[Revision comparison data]
..............................

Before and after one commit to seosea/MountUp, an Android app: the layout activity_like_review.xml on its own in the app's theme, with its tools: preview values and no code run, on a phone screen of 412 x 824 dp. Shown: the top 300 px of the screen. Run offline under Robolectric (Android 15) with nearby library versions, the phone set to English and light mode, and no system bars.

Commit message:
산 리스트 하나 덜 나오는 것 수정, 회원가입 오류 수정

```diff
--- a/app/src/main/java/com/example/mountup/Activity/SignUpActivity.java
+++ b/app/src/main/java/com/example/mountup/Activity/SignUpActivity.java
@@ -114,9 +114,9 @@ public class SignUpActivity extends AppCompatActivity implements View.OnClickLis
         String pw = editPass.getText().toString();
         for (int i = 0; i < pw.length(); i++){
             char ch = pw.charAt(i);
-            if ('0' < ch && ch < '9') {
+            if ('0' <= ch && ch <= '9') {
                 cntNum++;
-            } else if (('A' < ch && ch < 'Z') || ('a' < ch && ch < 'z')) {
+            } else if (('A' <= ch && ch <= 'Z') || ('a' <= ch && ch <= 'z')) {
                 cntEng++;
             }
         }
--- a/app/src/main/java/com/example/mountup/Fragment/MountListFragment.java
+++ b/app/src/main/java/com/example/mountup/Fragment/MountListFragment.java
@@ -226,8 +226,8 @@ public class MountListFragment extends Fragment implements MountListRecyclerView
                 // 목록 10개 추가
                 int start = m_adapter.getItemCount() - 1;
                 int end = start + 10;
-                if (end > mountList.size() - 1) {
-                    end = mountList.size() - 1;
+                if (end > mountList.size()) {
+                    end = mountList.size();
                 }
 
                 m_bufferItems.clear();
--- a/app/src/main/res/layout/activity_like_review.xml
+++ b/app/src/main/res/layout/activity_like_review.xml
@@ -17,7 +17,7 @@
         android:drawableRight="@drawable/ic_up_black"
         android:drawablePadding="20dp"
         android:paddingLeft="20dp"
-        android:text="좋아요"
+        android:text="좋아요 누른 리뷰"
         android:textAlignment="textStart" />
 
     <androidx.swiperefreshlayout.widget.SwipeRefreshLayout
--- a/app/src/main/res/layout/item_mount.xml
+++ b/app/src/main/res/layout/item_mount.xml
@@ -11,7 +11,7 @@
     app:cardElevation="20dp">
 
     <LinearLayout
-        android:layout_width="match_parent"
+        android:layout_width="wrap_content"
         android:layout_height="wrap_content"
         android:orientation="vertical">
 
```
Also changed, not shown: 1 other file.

..............................

Exercise brief -> Each record above should be returned exactly as it appears.

Response below ->
Before and after one commit to seosea/MountUp, an Android app: the layout activity_like_review.xml on its own in the app's theme, with its tools: preview values and no code run, on a phone screen of 412 x 824 dp. Shown: the top 300 px of the screen. Run offline under Robolectric (Android 15) with nearby library versions, the phone set to English and light mode, and no system bars.

Commit message:
산 리스트 하나 덜 나오는 것 수정, 회원가입 오류 수정

```diff
--- a/app/src/main/java/com/example/mountup/Activity/SignUpActivity.java
+++ b/app/src/main/java/com/example/mountup/Activity/SignUpActivity.java
@@ -114,9 +114,9 @@ public class SignUpActivity extends AppCompatActivity implements View.OnClickLis
         String pw = editPass.getText().toString();
         for (int i = 0; i < pw.length(); i++){
             char ch = pw.charAt(i);
-            if ('0' < ch && ch < '9') {
+            if ('0' <= ch && ch <= '9') {
                 cntNum++;
-            } else if (('A' < ch && ch < 'Z') || ('a' < ch && ch < 'z')) {
+            } else if (('A' <= ch && ch <= 'Z') || ('a' <= ch && ch <= 'z')) {
                 cntEng++;
             }
         }
--- a/app/src/main/java/com/example/mountup/Fragment/MountListFragment.java
+++ b/app/src/main/java/com/example/mountup/Fragment/MountListFragment.java
@@ -226,8 +226,8 @@ public class MountListFragment extends Fragment implements MountListRecyclerView
                 // 목록 10개 추가
                 int start = m_adapter.getItemCount() - 1;
                 int end = start + 10;
-                if (end > mountList.size() - 1) {
-                    end = mountList.size() - 1;
+                if (end > mountList.size()) {
+                    end = mountList.size();
                 }
 
                 m_bufferItems.clear();
--- a/app/src/main/res/layout/activity_like_review.xml
+++ b/app/src/main/res/layout/activity_like_review.xml
@@ -17,7 +17,7 @@
         android:drawableRight="@drawable/ic_up_black"
         android:drawablePadding="20dp"
         android:paddingLeft="20dp"
-        android:text="좋아요"
+        android:text="좋아요 누른 리뷰"
         android:textAlignment="textStart" />
 
     <androidx.swiperefreshlayout.widget.SwipeRefreshLayout
--- a/app/src/main/res/layout/item_mount.xml
+++ b/app/src/main/res/layout/item_mount.xml
@@ -11,7 +11,7 @@
     app:cardElevation="20dp">
 
     <LinearLayout
-        android:layout_width="match_parent"
+        android:layout_width="wrap_content"
         android:layout_height="wrap_content"
         android:orientation="vertical">
 
```
Also changed, not shown: 1 other file.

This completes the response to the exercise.